On the one hand, obese people are 60% more likely to develop arthritis than those of normal weight. On the other hand, an official arthritis diagnosis is often the catalyst for immediate weight gain, a fact that manufacturers of arthritis relief products take into account.
Here’s what you need to know about the relationship between weight and arthritis:
Drugs: prescription drugs used to combat arthritis, such as corticosteroids, often have side effects that lead to weight gain. Typically these side effects are an increase in appetite, a slower metabolism, and/or water retention.
Fear: for sensitive people, a doctor’s arthritis diagnosis can radically disrupt their lives. The disease becomes their prime identity (“I’m arthritic”). The fear of hurting themselves overrules everything else. This fear makes the disease’s progression inevitable and exercise nearly impossible, even with aids for arthritis.
Diet: diet is the most important factor for anyone managing their weight. It’s even more important when taking arthritis medication. Arthritis patients function best on an anti-inflammatory diet. That’s to say, a diet featuring lots of green vegetables and produce, with comparatively little sugar and processed food.

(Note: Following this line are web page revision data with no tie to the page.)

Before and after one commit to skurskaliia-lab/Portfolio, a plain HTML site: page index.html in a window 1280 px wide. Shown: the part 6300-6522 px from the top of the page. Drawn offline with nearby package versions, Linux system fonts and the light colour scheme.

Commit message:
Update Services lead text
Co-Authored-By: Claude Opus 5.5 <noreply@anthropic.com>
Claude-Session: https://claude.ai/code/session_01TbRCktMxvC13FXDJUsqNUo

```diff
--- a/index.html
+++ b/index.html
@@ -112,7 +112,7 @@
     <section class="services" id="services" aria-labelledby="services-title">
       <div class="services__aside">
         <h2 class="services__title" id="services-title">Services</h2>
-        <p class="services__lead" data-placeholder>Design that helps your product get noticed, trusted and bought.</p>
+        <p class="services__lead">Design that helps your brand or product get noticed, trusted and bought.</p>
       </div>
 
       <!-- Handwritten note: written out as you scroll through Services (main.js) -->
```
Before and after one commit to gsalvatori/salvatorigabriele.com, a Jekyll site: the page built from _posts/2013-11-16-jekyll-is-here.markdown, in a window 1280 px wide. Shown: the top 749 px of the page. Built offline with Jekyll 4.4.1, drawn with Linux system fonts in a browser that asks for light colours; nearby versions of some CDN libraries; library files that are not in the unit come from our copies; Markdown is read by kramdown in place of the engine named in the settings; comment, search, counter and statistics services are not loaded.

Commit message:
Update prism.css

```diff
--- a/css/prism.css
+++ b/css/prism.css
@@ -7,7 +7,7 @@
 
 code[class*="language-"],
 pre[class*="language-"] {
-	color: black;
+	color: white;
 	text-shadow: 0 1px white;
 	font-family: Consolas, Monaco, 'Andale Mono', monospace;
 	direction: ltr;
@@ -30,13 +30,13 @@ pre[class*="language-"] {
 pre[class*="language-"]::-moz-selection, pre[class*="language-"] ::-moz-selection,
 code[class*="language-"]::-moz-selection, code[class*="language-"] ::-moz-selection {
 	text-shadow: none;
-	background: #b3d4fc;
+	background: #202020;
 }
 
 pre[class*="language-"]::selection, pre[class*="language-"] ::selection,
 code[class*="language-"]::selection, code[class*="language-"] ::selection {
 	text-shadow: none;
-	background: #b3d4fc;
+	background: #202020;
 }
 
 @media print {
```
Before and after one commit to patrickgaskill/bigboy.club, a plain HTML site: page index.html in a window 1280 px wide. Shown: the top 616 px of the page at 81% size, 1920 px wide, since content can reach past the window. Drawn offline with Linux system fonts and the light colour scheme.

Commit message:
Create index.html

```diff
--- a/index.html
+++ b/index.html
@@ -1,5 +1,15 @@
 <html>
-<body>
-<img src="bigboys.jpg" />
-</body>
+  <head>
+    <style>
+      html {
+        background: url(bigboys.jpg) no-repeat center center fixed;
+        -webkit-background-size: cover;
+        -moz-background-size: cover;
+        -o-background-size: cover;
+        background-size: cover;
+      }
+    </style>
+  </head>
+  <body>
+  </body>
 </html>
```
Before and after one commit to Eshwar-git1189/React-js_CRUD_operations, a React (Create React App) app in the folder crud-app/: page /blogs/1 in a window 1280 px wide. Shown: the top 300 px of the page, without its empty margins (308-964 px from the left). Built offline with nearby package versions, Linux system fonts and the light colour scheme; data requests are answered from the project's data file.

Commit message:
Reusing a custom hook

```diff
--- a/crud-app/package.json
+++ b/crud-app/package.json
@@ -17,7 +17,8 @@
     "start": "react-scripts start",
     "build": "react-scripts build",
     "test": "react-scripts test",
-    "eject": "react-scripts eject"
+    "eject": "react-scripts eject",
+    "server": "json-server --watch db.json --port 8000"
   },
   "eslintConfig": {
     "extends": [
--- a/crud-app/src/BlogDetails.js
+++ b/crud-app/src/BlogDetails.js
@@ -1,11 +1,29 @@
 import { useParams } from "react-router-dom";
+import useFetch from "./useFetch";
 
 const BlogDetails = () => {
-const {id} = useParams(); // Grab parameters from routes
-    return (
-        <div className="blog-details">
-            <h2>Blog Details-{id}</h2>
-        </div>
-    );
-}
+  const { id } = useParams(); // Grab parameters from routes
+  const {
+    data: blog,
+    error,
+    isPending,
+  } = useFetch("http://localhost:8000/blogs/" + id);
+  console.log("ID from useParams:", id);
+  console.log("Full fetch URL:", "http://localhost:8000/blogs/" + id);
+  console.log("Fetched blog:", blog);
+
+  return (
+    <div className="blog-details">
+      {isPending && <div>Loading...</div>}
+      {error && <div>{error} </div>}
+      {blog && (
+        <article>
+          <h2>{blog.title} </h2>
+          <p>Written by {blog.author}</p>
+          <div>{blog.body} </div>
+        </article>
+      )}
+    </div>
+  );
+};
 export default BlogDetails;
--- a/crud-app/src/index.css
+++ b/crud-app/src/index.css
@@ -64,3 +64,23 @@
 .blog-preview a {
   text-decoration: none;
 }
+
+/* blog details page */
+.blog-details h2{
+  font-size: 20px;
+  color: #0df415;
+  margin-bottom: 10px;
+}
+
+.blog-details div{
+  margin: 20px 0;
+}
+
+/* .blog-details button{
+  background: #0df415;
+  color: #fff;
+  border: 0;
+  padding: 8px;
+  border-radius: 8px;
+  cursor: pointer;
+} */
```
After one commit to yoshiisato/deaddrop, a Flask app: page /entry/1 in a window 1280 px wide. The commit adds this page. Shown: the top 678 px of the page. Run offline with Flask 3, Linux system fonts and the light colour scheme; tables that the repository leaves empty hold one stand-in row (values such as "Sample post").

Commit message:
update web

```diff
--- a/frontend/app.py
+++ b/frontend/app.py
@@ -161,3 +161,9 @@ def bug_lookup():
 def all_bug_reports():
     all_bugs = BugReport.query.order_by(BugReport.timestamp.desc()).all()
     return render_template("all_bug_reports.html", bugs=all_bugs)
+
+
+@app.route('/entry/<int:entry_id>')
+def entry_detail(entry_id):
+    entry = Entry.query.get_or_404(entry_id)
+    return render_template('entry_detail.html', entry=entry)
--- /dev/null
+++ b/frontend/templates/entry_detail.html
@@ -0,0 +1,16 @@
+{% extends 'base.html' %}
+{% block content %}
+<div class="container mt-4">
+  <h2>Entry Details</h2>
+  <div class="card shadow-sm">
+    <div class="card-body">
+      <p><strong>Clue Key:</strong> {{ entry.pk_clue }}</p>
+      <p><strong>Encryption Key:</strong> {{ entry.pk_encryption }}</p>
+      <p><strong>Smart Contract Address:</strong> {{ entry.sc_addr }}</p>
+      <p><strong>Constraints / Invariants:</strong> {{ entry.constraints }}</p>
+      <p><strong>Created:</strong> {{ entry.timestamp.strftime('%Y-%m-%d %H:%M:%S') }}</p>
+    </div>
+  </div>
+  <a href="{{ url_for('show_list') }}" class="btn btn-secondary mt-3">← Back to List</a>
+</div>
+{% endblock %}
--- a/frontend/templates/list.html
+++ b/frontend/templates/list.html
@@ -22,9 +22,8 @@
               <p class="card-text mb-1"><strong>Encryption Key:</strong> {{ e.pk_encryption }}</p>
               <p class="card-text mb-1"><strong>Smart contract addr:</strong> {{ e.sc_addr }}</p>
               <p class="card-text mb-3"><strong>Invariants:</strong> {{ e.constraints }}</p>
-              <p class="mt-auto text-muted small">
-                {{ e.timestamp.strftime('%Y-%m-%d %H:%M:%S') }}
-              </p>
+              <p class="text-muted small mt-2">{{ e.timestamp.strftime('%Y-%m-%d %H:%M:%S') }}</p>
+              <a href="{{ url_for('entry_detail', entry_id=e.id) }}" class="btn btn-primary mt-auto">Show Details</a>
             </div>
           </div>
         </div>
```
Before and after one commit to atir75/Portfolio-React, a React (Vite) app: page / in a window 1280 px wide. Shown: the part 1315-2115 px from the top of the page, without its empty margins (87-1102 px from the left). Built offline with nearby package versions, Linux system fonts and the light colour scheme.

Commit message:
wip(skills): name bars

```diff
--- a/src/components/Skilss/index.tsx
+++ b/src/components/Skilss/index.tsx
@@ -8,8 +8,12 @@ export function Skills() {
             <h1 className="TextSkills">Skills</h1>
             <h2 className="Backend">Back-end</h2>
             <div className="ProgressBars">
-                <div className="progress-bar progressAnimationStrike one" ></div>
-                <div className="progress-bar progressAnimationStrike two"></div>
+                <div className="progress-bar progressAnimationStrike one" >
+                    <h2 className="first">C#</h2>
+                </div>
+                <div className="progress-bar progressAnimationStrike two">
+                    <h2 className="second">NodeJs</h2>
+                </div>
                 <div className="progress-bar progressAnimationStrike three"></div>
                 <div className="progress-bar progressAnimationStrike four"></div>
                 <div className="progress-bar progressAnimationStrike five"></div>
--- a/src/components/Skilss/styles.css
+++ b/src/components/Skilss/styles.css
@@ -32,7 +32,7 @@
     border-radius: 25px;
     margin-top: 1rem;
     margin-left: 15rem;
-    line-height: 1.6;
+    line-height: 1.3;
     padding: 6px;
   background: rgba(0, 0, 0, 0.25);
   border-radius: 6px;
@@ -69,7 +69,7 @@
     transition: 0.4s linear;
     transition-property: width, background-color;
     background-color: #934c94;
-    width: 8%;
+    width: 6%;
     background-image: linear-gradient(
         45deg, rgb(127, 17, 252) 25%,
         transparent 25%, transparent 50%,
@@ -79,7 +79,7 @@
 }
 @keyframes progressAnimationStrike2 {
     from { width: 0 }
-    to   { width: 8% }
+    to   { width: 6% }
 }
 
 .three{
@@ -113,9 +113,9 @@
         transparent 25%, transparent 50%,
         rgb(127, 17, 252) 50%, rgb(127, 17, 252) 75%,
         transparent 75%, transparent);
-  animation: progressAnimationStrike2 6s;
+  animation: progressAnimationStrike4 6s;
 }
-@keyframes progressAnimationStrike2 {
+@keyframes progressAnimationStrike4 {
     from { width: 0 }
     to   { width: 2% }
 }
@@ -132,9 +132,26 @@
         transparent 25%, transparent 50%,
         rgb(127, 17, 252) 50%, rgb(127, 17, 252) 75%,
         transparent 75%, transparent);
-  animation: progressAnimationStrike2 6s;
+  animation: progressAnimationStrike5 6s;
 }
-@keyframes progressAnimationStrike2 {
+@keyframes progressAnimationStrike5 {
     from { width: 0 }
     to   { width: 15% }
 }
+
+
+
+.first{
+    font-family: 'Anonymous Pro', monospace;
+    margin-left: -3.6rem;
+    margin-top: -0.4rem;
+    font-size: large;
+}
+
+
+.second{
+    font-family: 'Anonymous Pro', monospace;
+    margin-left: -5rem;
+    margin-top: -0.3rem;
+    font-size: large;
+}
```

Other contributors to weight gain include stress and poor sleep.
Losing excess weight is always good when you have arthritis. One reason is that it reduces joint strain. By some accounts, every pound of extra weight adds four pounds of extra pressure on the knees, requiring arthritis supports. A second reason is that body fat itself contributes to arthritis. Researchers at the Mayo clinic have discovered that fat cells produce inflammatory proteins. A third reason is that extra pounds dilute the effectiveness of drugs, making higher dosages necessary.
An arthritis diagnosis does not mean you will put on weight. And if you’re overweight now, arthritis is not inevitable.